- [Assigned task] The answer must be a single number: how many lines of the records below contain "html".

■ ■ ■ ■ ■

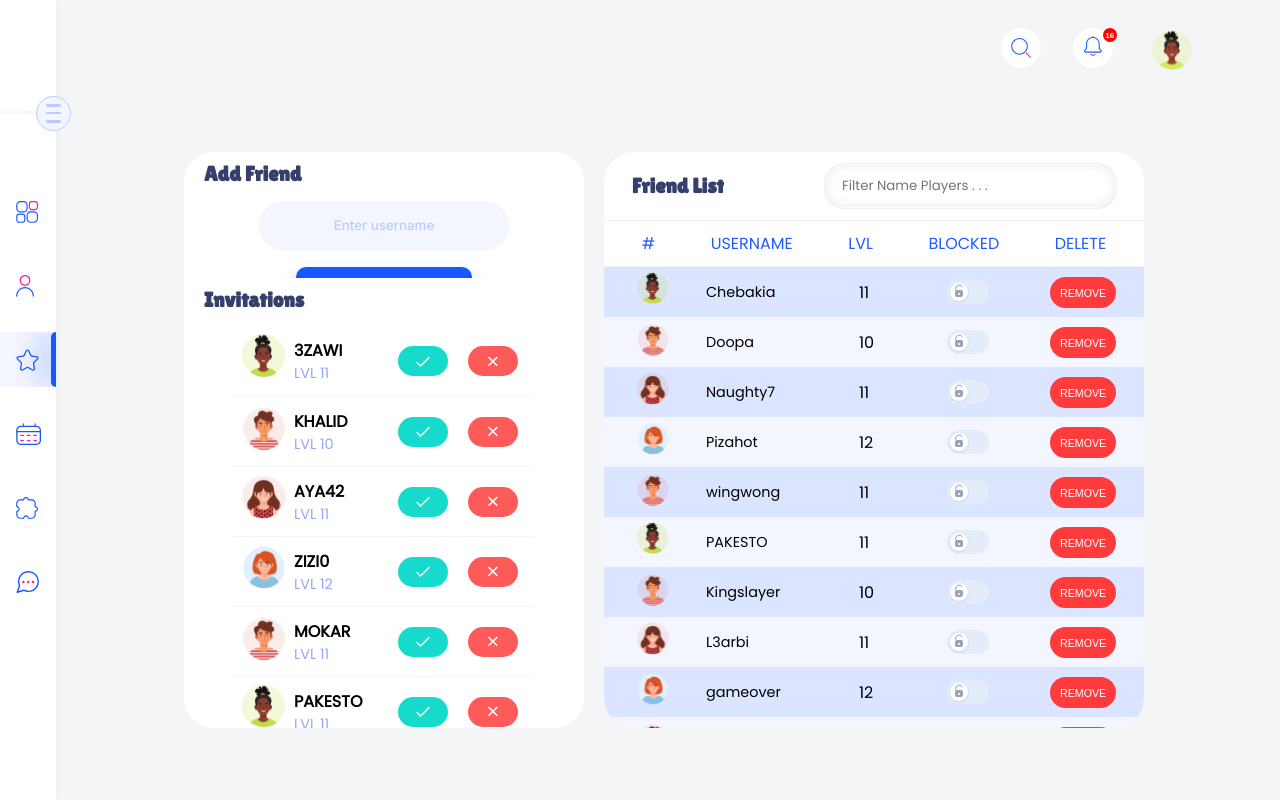
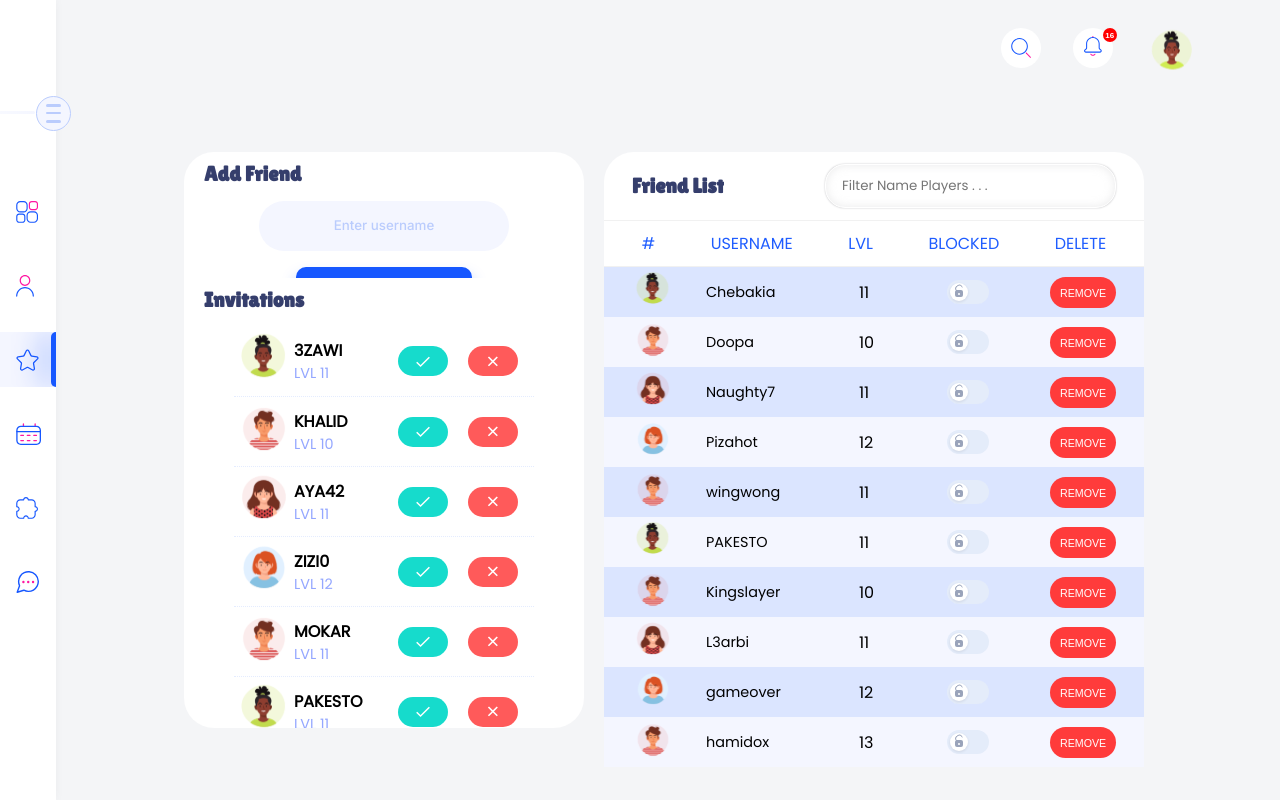
Before and after one commit to Elmostafa01/PingPong, a React (Vite) app: page /friends in a window 1280 px wide. Built offline with nearby package versions, Linux system fonts and the light colour scheme; no server answers; a web font is replaced by a local one.

Commit message:
responsve for dash/profil/friend pages

```diff
--- a/src/styles/_friends.scss
+++ b/src/styles/_friends.scss
@@ -326,8 +326,9 @@ $lightGrey: #99A3BA;
             height: 100%;
             width: 100%;
             border-radius: 30px;
-            overflow: scroll;
-            @include scrollbar();
+            max-height: 500px;
+           //overflow: scroll;
+            //@include scrollbar();
 
             .title {
                 display: flex;
@@ -388,6 +389,7 @@ $lightGrey: #99A3BA;
                 width: 100%;
                 height: 100%;
                 position: relative;
+                @include scrollbar();
 
                 .row {
                     margin-inline: auto;
@@ -642,7 +644,6 @@ $lightGrey: #99A3BA;
 @media (max-width: 400px) {
     .Friends {
         padding: 1rem;
-
         .addFriend-acceptFriend {
             .addFriend {
                 .add {
```
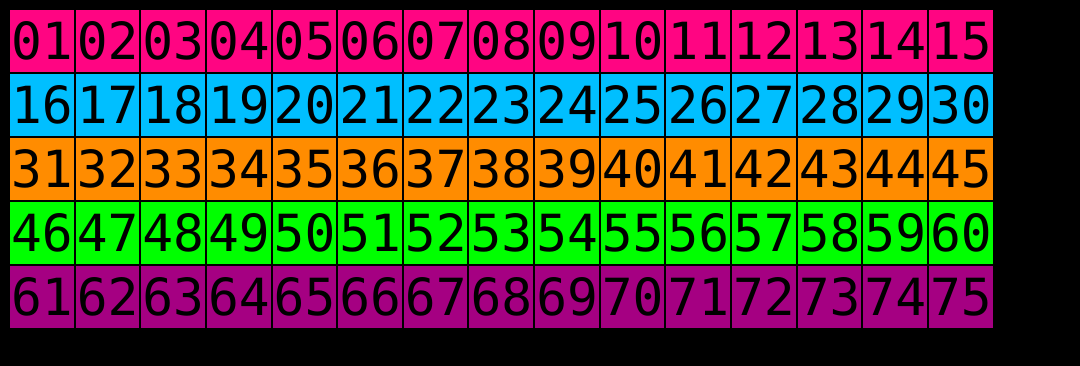
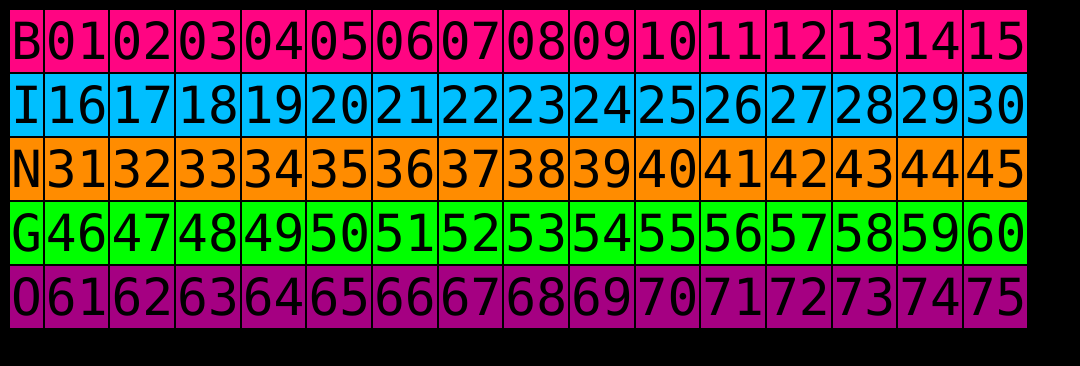
Before and after one commit to Roadagain/web-bingo, a website: page index.html in a window 1280 px wide. Shown: the whole page, without its empty margins (0-1080 px from the left). Drawn offline with Linux system fonts and the light colour scheme; a script that the page names is missing.

Commit message:
各行の先頭に文字を入れる

```diff
--- a/index.html
+++ b/index.html
@@ -9,6 +9,7 @@
   <body>
     <table>
       <tr id="B">
+        <td>B</td>
         <td id="B01">01</td>
         <td id="B02">02</td>
         <td id="B03">03</td>
@@ -26,6 +27,7 @@
         <td id="B15">15</td>
       </tr>
       <tr id="I">
+        <td>I</td>
         <td id="I16">16</td>
         <td id="I17">17</td>
         <td id="I18">18</td>
@@ -43,6 +45,7 @@
         <td id="I30">30</td>
       </tr>
       <tr id="N">
+        <td>N</td>
         <td id="N31">31</td>
         <td id="N32">32</td>
         <td id="N33">33</td>
@@ -60,6 +63,7 @@
         <td id="N45">45</td>
       </tr>
       <tr id="G">
+        <td>G</td>
         <td id="G46">46</td>
         <td id="G47">47</td>
         <td id="G48">48</td>
@@ -77,6 +81,7 @@
         <td id="G60">60</td>
       </tr>
       <tr id="O">
+        <td>O</td>
         <td id="O61">61</td>
         <td id="O62">62</td>
         <td id="O63">63</td>
```
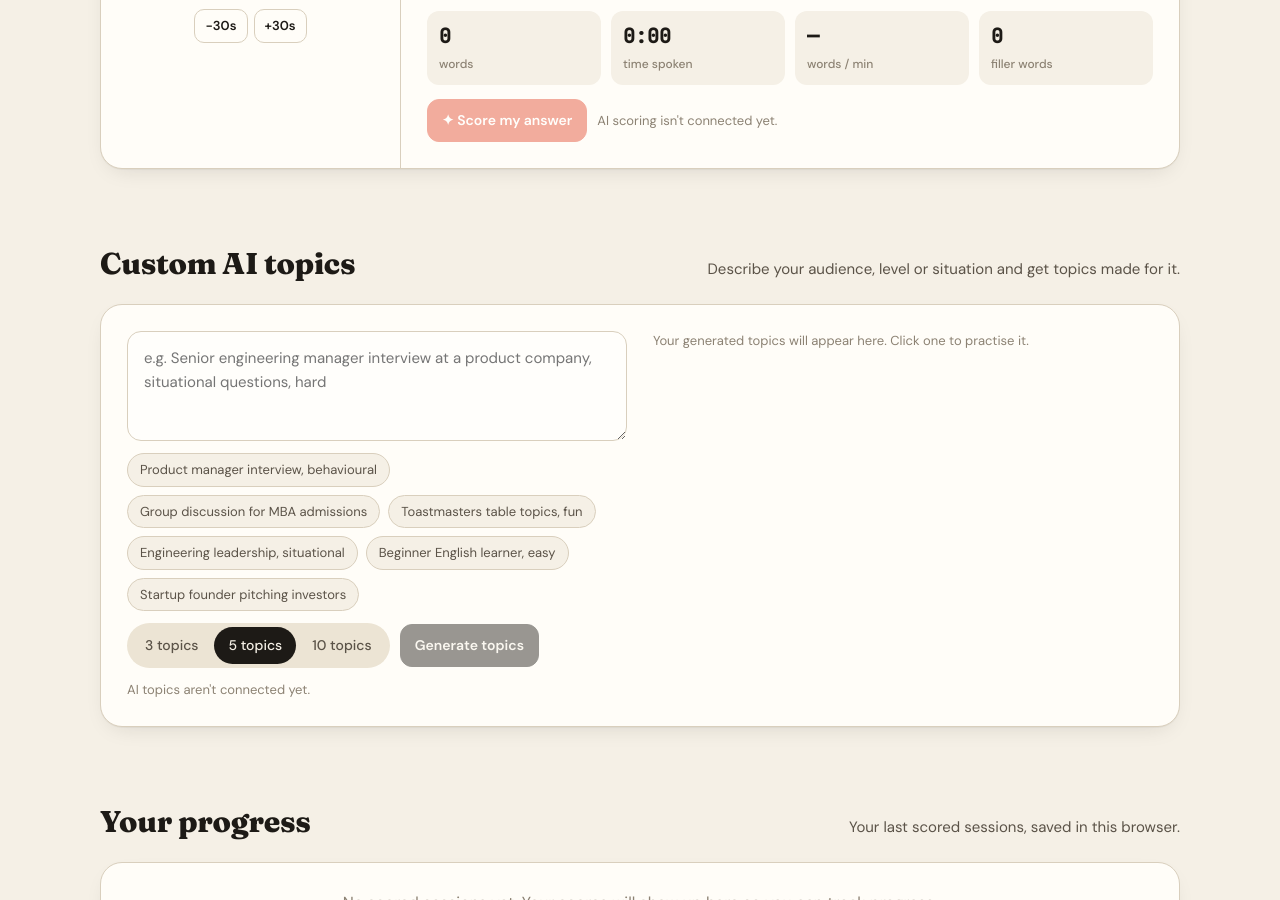
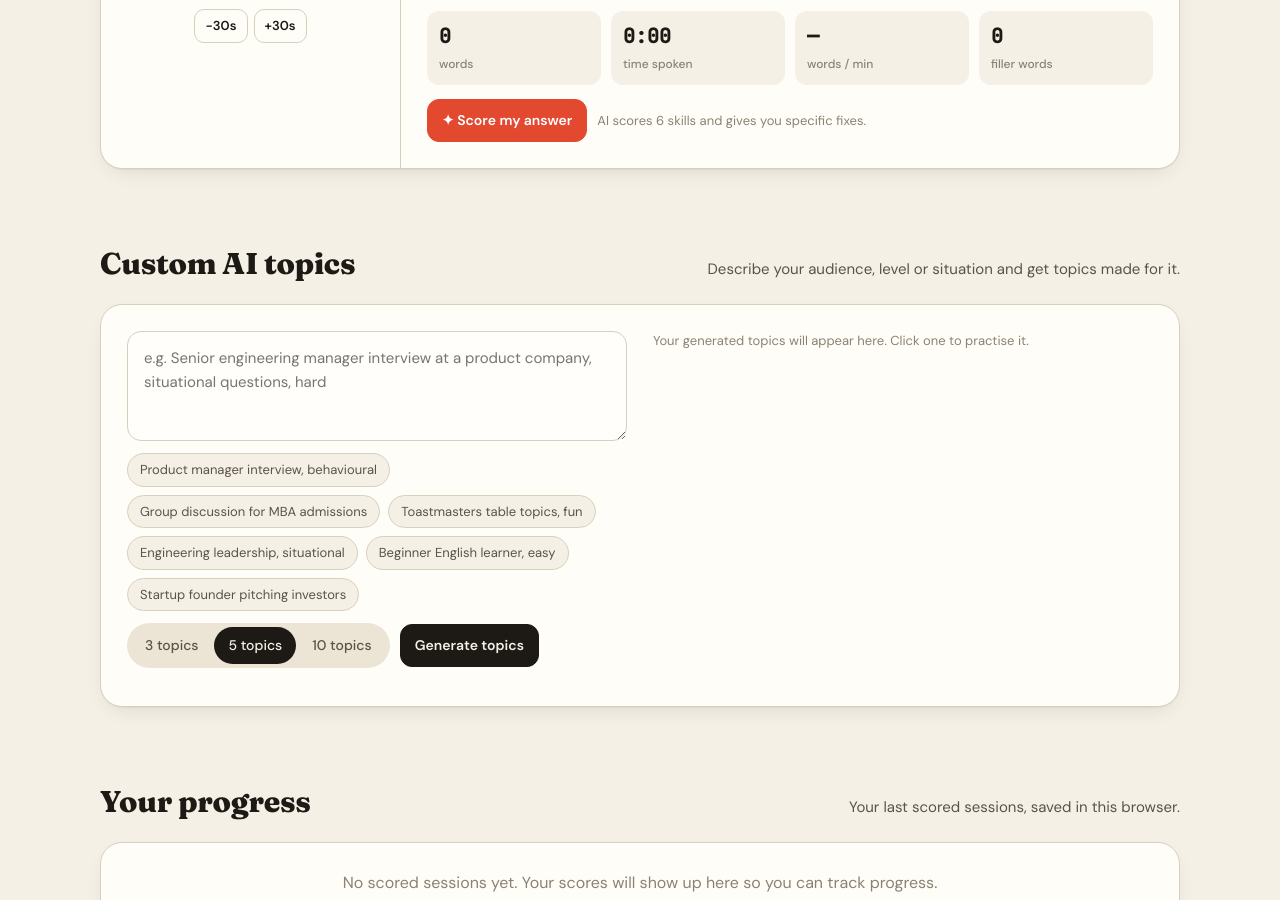
Before and after one commit to imvikv/spin-and-speak, a plain HTML site: page index.html in a window 1280 px wide. Shown: the part 1288-2188 px from the top of the page. Drawn offline with Linux system fonts and the light colour scheme.

Commit message:
Connect site to the Cloudflare Worker
Co-Authored-By: Claude Opus 5.5 <noreply@anthropic.com>
Claude-Session: https://claude.ai/code/session_01CniJzqiDr1yB9TVaiohhWL

```diff
--- a/index.html
+++ b/index.html
@@ -468,7 +468,7 @@ $("clearBtn").onclick=()=>{$("answer").value="";$("partial").textContent="";upda
 
 /* ---------- config ---------- */
 // Paste your Cloudflare Worker URL here after deploying (no trailing slash)
-const API_URL = "";
+const API_URL = "https://spin-and-speak-api.vikas-28june.workers.dev";
 
 /* ---------- AI + speech wiring ---------- */
 let sample=null, dict=null, micOn=false, micAllowed=true;
```
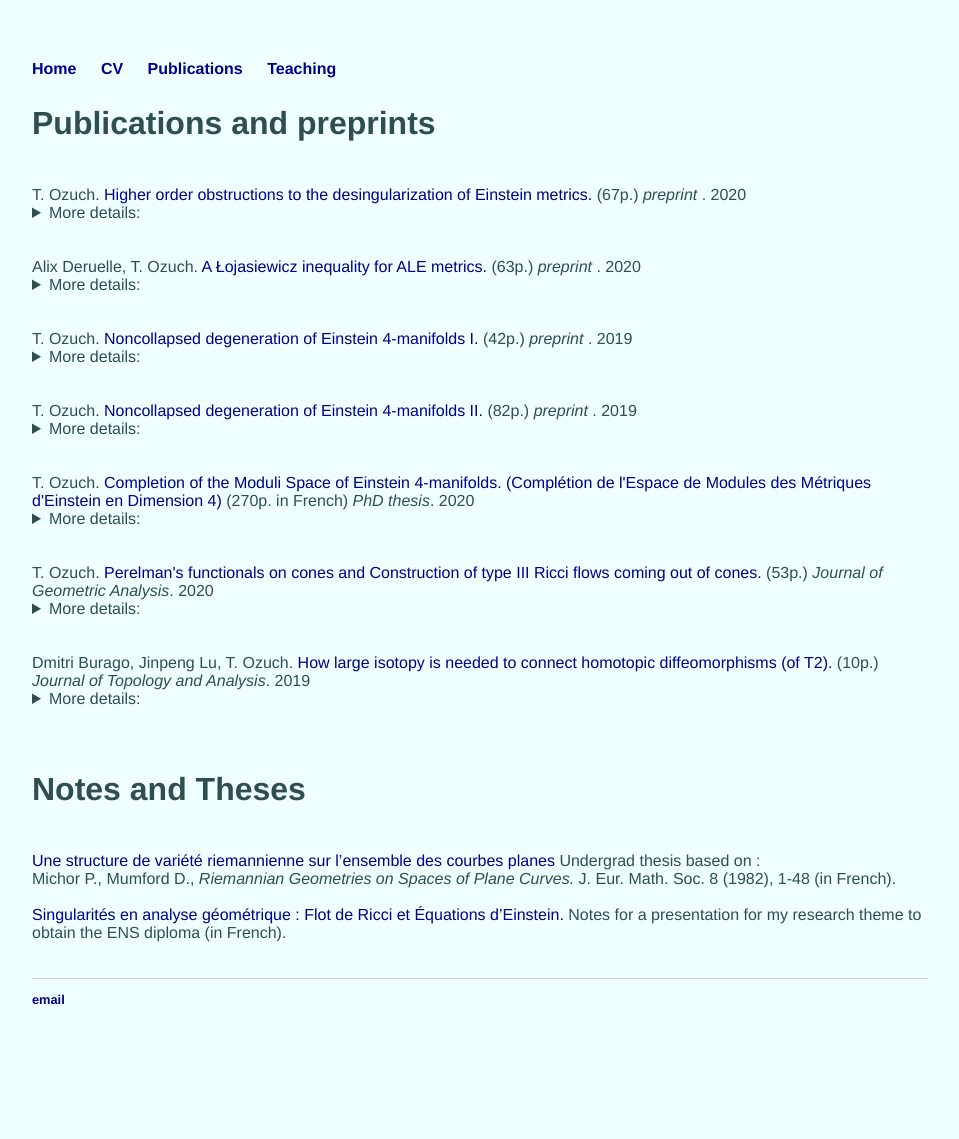
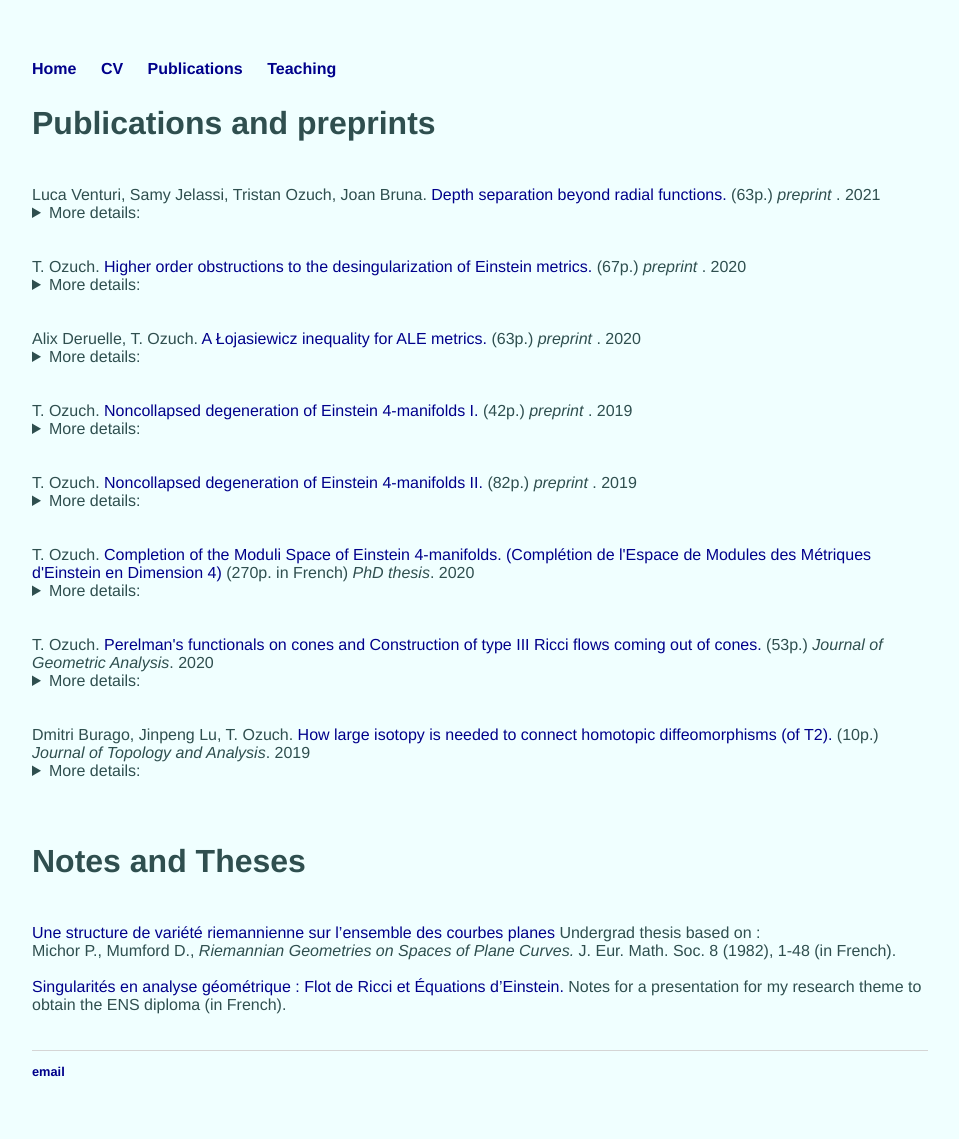
Before and after one commit to tristanozuch/tristanozuch.github.io, a Jekyll site: the page built from publications/index.html, in a window 1280 px wide. Shown: the whole page, without its empty margins (160-1119 px from the left). Built offline with Jekyll 4.4.1, drawn with Linux system fonts in a browser that asks for light colours; before the commit the page ends 1067 px from its top, so only the background shows below that.

Commit message:
Update index.html

```diff
--- a/publications/index.html
+++ b/publications/index.html
@@ -5,6 +5,12 @@ title: Publications
 
 
 <h2>Publications and preprints</h2>
+
+<br /> Luca Venturi, Samy Jelassi, Tristan Ozuch, Joan Bruna. <a href="*****"> Depth separation beyond radial functions.</a> (63p.)  <i>preprint </i>. 2021
+<br />
+<details>
+  <summary>More details:</summary><div style="margin: 15px;"> High-dimensional depth separation results for neural networks show that certain functions can be efficiently approximated by two-hidden-layer networks but not by one-hidden-layer ones in high-dimensions d. Existing results of this type mainly focus on functions with an underlying radial or one-dimensional structure, which are usually not encountered in practice. The first contribution of this paper is to extend such results to a more general class of functions, namely functions with piece-wise oscillatory structure, by building on the proof strategy of (Eldan and Shamir, 2016).  A common theme in the proof of such results is the fact that one-hidden-layer fail to approximate high-energy functions whose Fourier representation is spread in the domain. On the other hand, existing approximation results of a function by one-hidden-layer neural networks rely on the function having a sparse Fourier representation. The choice of the domain also represents a source of gaps between upper and lower approximation bounds. Focusing on a fixed approximation domain, namely the (d-1)-dimensional sphere, we provide a characterization of both functions which are efficiently approximable by one-hidden-layer networks and of functions which are provably not, in terms of their Fourier expansion. </div>
+</details><br />
 
 <br /> T. Ozuch. <a href="https://arxiv.org/abs/2012.13316"> Higher order obstructions to the desingularization of Einstein metrics.</a> (67p.)  <i>preprint </i>.
  2020<br />
```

■ ■ ■ ■ ■

- [Result of this exercise] 10